[[ GIVEN DATA, beginning ]]

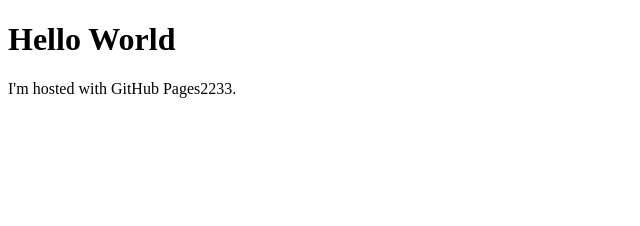
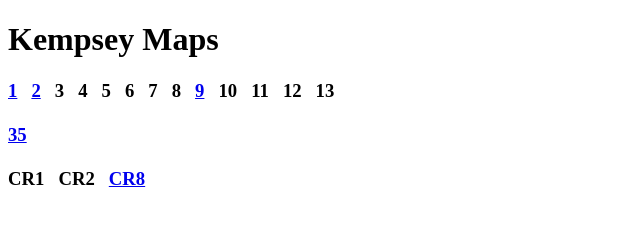
Before and after one commit to kcmaps/kcmaps, a plain HTML site: page index.html in a window 1280 px wide. Shown: the whole page, without its empty margins (0-640 px from the left). Drawn offline with Linux system fonts and the light colour scheme.

Commit message:
Update index.html

```diff
--- a/index.html
+++ b/index.html
@@ -1,7 +1,6 @@
 <!DOCTYPE html>
 <html>
 <body>
-<h1>Hello World</h1>
-<p>I'm hosted with GitHub Pages2233.</p>
-</body>
-</html>
+<h1>Kempsey Maps</h1>
+<h3><a href="https://territoryhelper.com/View/Territory/2740702 ">1</a> &nbsp;&nbsp;<a href="https://territoryhelper.com/View/Territory/2740706">2</a> &nbsp; 3&nbsp;&nbsp; 4&nbsp;&nbsp; 5&nbsp;&nbsp; 6&nbsp;&nbsp; 7&nbsp;&nbsp; 8&nbsp;&nbsp;&nbsp;<a href="https://territoryhelper.com/View/Territory/2740752 ">9</a> &nbsp; 10&nbsp;&nbsp; 11&nbsp;&nbsp; 12&nbsp;&nbsp; 13&nbsp;&nbsp; <br /><br /><a href="https://territoryhelper.com/View/Territory/2740794 ">35</a><br /><br />CR1&nbsp;&nbsp; CR2&nbsp;&nbsp; <a href="https://territoryhelper.com/View/Territory/2740843 ">CR8</a></h3>
+<p>&nbsp;</p>
```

[[ GIVEN DATA, end ]]

# [EXERCISE OBJECTIVE]
Every line above gets copied exactly; none of the pictures do.

# [RESULT]
Before and after one commit to kcmaps/kcmaps, a plain HTML site: page index.html in a window 1280 px wide. Shown: the whole page, without its empty margins (0-640 px from the left). Drawn offline with Linux system fonts and the light colour scheme.

Commit message:
Update index.html

```diff
--- a/index.html
+++ b/index.html
@@ -1,7 +1,6 @@
 <!DOCTYPE html>
 <html>
 <body>
-<h1>Hello World</h1>
-<p>I'm hosted with GitHub Pages2233.</p>
-</body>
-</html>
+<h1>Kempsey Maps</h1>
+<h3><a href="https://territoryhelper.com/View/Territory/2740702 ">1</a> &nbsp;&nbsp;<a href="https://territoryhelper.com/View/Territory/2740706">2</a> &nbsp; 3&nbsp;&nbsp; 4&nbsp;&nbsp; 5&nbsp;&nbsp; 6&nbsp;&nbsp; 7&nbsp;&nbsp; 8&nbsp;&nbsp;&nbsp;<a href="https://territoryhelper.com/View/Territory/2740752 ">9</a> &nbsp; 10&nbsp;&nbsp; 11&nbsp;&nbsp; 12&nbsp;&nbsp; 13&nbsp;&nbsp; <br /><br /><a href="https://territoryhelper.com/View/Territory/2740794 ">35</a><br /><br />CR1&nbsp;&nbsp; CR2&nbsp;&nbsp; <a href="https://territoryhelper.com/View/Territory/2740843 ">CR8</a></h3>
+<p>&nbsp;</p>
```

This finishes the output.